*** Opening of Available data ***
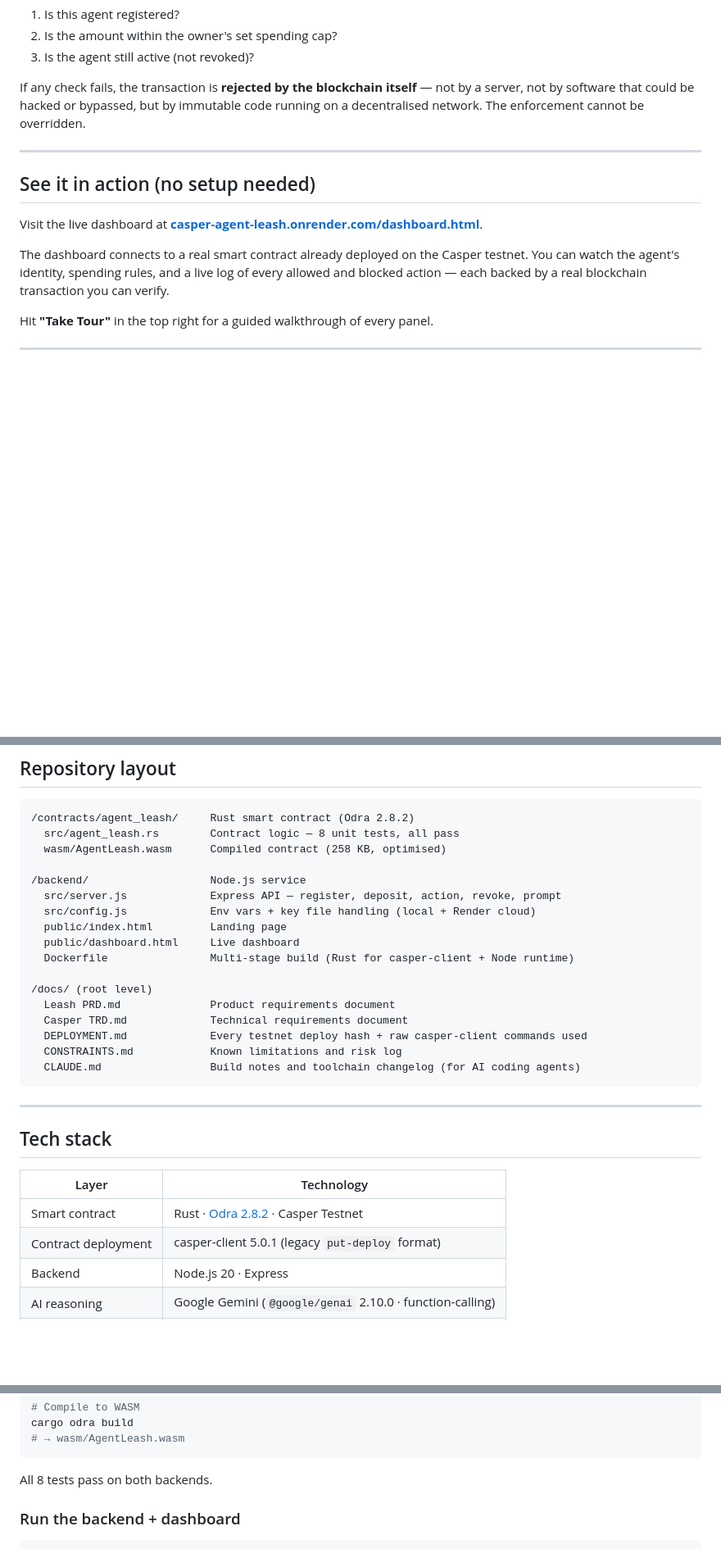
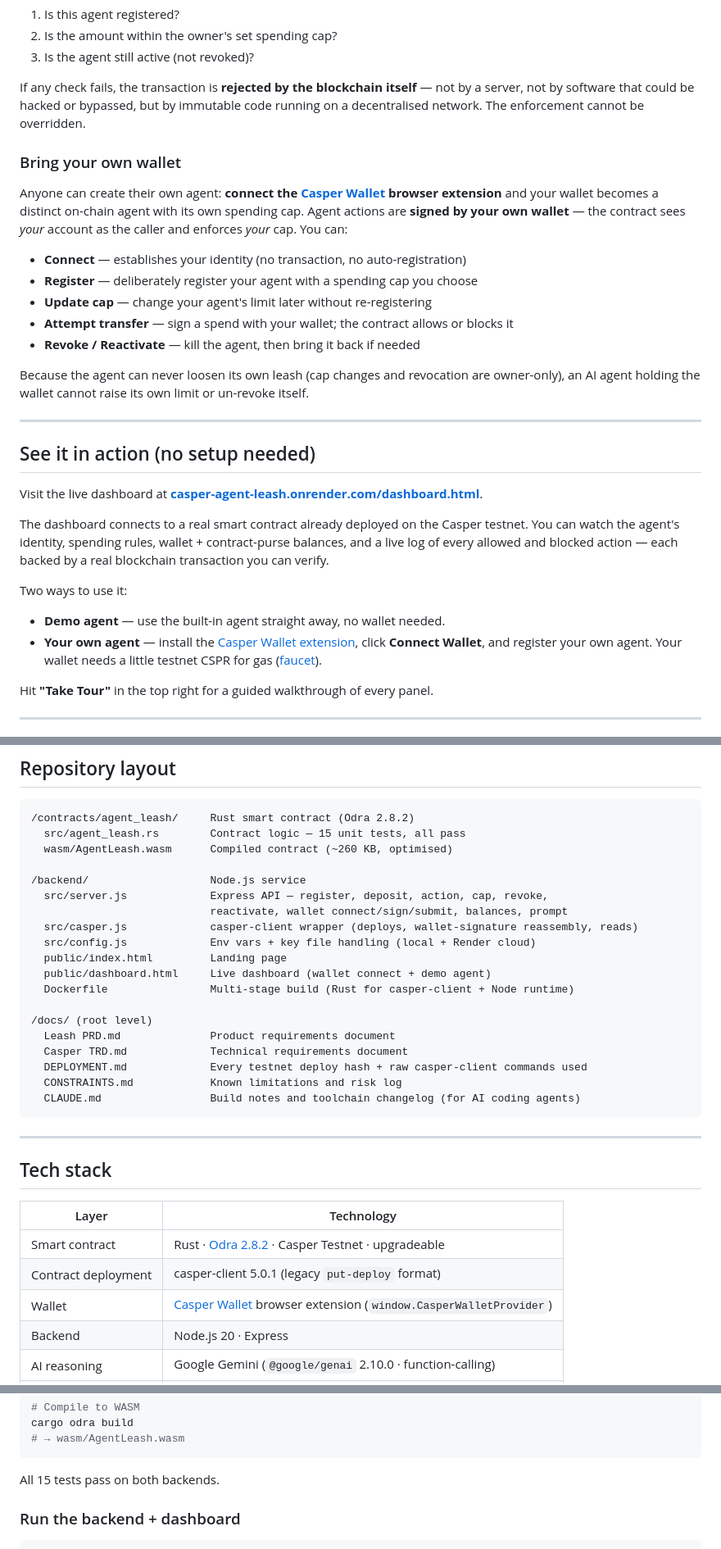
Before and after one commit to Dancuso419/CASPER-AGENT-LEASH, a Markdown page: README.md, 3 parts joined by grey strips. Shown at 82% size. Drawn GitHub-style; blank space fills up the shorter version.

Commit message:
docs: update README with wallet-connect, update_cap/reactivate, balances, upgrades

````diff
--- a/README.md
+++ b/README.md
@@ -19,13 +19,29 @@ AI agents are increasingly being given access to money — wallets, tokens, the
 
 If any check fails, the transaction is **rejected by the blockchain itself** — not by a server, not by software that could be hacked or bypassed, but by immutable code running on a decentralised network. The enforcement cannot be overridden.
 
+### Bring your own wallet
+
+Anyone can create their own agent: **connect the [Casper Wallet](https://www.casperwallet.io) browser extension** and your wallet becomes a distinct on-chain agent with its own spending cap. Agent actions are **signed by your own wallet** — the contract sees *your* account as the caller and enforces *your* cap. You can:
+
+- **Connect** — establishes your identity (no transaction, no auto-registration)
+- **Register** — deliberately register your agent with a spending cap you choose
+- **Update cap** — change your agent's limit later without re-registering
+- **Attempt transfer** — sign a spend with your wallet; the contract allows or blocks it
+- **Revoke / Reactivate** — kill the agent, then bring it back if needed
+
+Because the agent can never loosen its own leash (cap changes and revocation are owner-only), an AI agent holding the wallet cannot raise its own limit or un-revoke itself.
+
 ---
 
 ## See it in action (no setup needed)
 
 Visit the live dashboard at **[casper-agent-leash.onrender.com/dashboard.html](https://casper-agent-leash.onrender.com/dashboard.html)**.
 
-The dashboard connects to a real smart contract already deployed on the Casper testnet. You can watch the agent's identity, spending rules, and a live log of every allowed and blocked action — each backed by a real blockchain transaction you can verify.
+The dashboard connects to a real smart contract already deployed on the Casper testnet. You can watch the agent's identity, spending rules, wallet + contract-purse balances, and a live log of every allowed and blocked action — each backed by a real blockchain transaction you can verify.
+
+Two ways to use it:
+- **Demo agent** — use the built-in agent straight away, no wallet needed.
+- **Your own agent** — install the [Casper Wallet extension](https://www.casperwallet.io), click **Connect Wallet**, and register your own agent. Your wallet needs a little testnet CSPR for gas ([faucet](https://testnet.cspr.live/tools/faucet)).
 
 Hit **"Take Tour"** in the top right for a guided walkthrough of every panel.
 
@@ -133,14 +170,16 @@ When the contract blocks an action, it reverts with a specific error code visibl
 
 ```
 /contracts/agent_leash/     Rust smart contract (Odra 2.8.2)
-  src/agent_leash.rs        Contract logic — 8 unit tests, all pass
-  wasm/AgentLeash.wasm      Compiled contract (258 KB, optimised)
+  src/agent_leash.rs        Contract logic — 15 unit tests, all pass
+  wasm/AgentLeash.wasm      Compiled contract (~260 KB, optimised)
 
 /backend/                   Node.js service
-  src/server.js             Express API — register, deposit, action, revoke, prompt
+  src/server.js             Express API — register, deposit, action, cap, revoke,
+                            reactivate, wallet connect/sign/submit, balances, prompt
+  src/casper.js             casper-client wrapper (deploys, wallet-signature reassembly, reads)
   src/config.js             Env vars + key file handling (local + Render cloud)
   public/index.html         Landing page
-  public/dashboard.html     Live dashboard
+  public/dashboard.html     Live dashboard (wallet connect + demo agent)
   Dockerfile                Multi-stage build (Rust for casper-client + Node runtime)
 
 /docs/ (root level)
@@ -157,8 +196,9 @@ When the contract blocks an action, it reverts with a specific error code visibl
 
 | Layer | Technology |
 |---|---|
-| Smart contract | Rust · [Odra 2.8.2](https://odra.dev) · Casper Testnet |
+| Smart contract | Rust · [Odra 2.8.2](https://odra.dev) · Casper Testnet · upgradeable |
 | Contract deployment | casper-client 5.0.1 (legacy `put-deploy` format) |
+| Wallet | [Casper Wallet](https://www.casperwallet.io) browser extension (`window.CasperWalletProvider`) |
 | Backend | Node.js 20 · Express |
 | AI reasoning | Google Gemini (`@google/genai` 2.10.0 · function-calling) |
 | Frontend | Vanilla HTML/CSS/JS — no framework |
@@ -203,7 +243,7 @@ cargo odra build
 # → wasm/AgentLeash.wasm
 ```
 
-All 8 tests pass on both backends.
+All 15 tests pass on both backends.
 
 ### Run the backend + dashboard
 
````
Also changed, not shown: other parts of README.md (+23 -0 lines).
*** Close of Available data ***
Directions for this task -> Write out the records above exactly. Pictures do not belong in the copy.

Exercise output ->
Before and after one commit to Dancuso419/CASPER-AGENT-LEASH, a Markdown page: README.md, 3 parts joined by grey strips. Shown at 82% size. Drawn GitHub-style; blank space fills up the shorter version.

Commit message:
docs: update README with wallet-connect, update_cap/reactivate, balances, upgrades

````diff
--- a/README.md
+++ b/README.md
@@ -19,13 +19,29 @@ AI agents are increasingly being given access to money — wallets, tokens, the
 
 If any check fails, the transaction is **rejected by the blockchain itself** — not by a server, not by software that could be hacked or bypassed, but by immutable code running on a decentralised network. The enforcement cannot be overridden.
 
+### Bring your own wallet
+
+Anyone can create their own agent: **connect the [Casper Wallet](https://www.casperwallet.io) browser extension** and your wallet becomes a distinct on-chain agent with its own spending cap. Agent actions are **signed by your own wallet** — the contract sees *your* account as the caller and enforces *your* cap. You can:
+
+- **Connect** — establishes your identity (no transaction, no auto-registration)
+- **Register** — deliberately register your agent with a spending cap you choose
+- **Update cap** — change your agent's limit later without re-registering
+- **Attempt transfer** — sign a spend with your wallet; the contract allows or blocks it
+- **Revoke / Reactivate** — kill the agent, then bring it back if needed
+
+Because the agent can never loosen its own leash (cap changes and revocation are owner-only), an AI agent holding the wallet cannot raise its own limit or un-revoke itself.
+
 ---
 
 ## See it in action (no setup needed)
 
 Visit the live dashboard at **[casper-agent-leash.onrender.com/dashboard.html](https://casper-agent-leash.onrender.com/dashboard.html)**.
 
-The dashboard connects to a real smart contract already deployed on the Casper testnet. You can watch the agent's identity, spending rules, and a live log of every allowed and blocked action — each backed by a real blockchain transaction you can verify.
+The dashboard connects to a real smart contract already deployed on the Casper testnet. You can watch the agent's identity, spending rules, wallet + contract-purse balances, and a live log of every allowed and blocked action — each backed by a real blockchain transaction you can verify.
+
+Two ways to use it:
+- **Demo agent** — use the built-in agent straight away, no wallet needed.
+- **Your own agent** — install the [Casper Wallet extension](https://www.casperwallet.io), click **Connect Wallet**, and register your own agent. Your wallet needs a little testnet CSPR for gas ([faucet](https://testnet.cspr.live/tools/faucet)).
 
 Hit **"Take Tour"** in the top right for a guided walkthrough of every panel.
 
@@ -133,14 +170,16 @@ When the contract blocks an action, it reverts with a specific error code visibl
 
 ```
 /contracts/agent_leash/     Rust smart contract (Odra 2.8.2)
-  src/agent_leash.rs        Contract logic — 8 unit tests, all pass
-  wasm/AgentLeash.wasm      Compiled contract (258 KB, optimised)
+  src/agent_leash.rs        Contract logic — 15 unit tests, all pass
+  wasm/AgentLeash.wasm      Compiled contract (~260 KB, optimised)
 
 /backend/                   Node.js service
-  src/server.js             Express API — register, deposit, action, revoke, prompt
+  src/server.js             Express API — register, deposit, action, cap, revoke,
+                            reactivate, wallet connect/sign/submit, balances, prompt
+  src/casper.js             casper-client wrapper (deploys, wallet-signature reassembly, reads)
   src/config.js             Env vars + key file handling (local + Render cloud)
   public/index.html         Landing page
-  public/dashboard.html     Live dashboard
+  public/dashboard.html     Live dashboard (wallet connect + demo agent)
   Dockerfile                Multi-stage build (Rust for casper-client + Node runtime)
 
 /docs/ (root level)
@@ -157,8 +196,9 @@ When the contract blocks an action, it reverts with a specific error code visibl
 
 | Layer | Technology |
 |---|---|
-| Smart contract | Rust · [Odra 2.8.2](https://odra.dev) · Casper Testnet |
+| Smart contract | Rust · [Odra 2.8.2](https://odra.dev) · Casper Testnet · upgradeable |
 | Contract deployment | casper-client 5.0.1 (legacy `put-deploy` format) |
+| Wallet | [Casper Wallet](https://www.casperwallet.io) browser extension (`window.CasperWalletProvider`) |
 | Backend | Node.js 20 · Express |
 | AI reasoning | Google Gemini (`@google/genai` 2.10.0 · function-calling) |
 | Frontend | Vanilla HTML/CSS/JS — no framework |
@@ -203,7 +243,7 @@ cargo odra build
 # → wasm/AgentLeash.wasm
 ```
 
-All 8 tests pass on both backends.
+All 15 tests pass on both backends.
 
 ### Run the backend + dashboard
 
````
Also changed, not shown: other parts of README.md (+23 -0 lines).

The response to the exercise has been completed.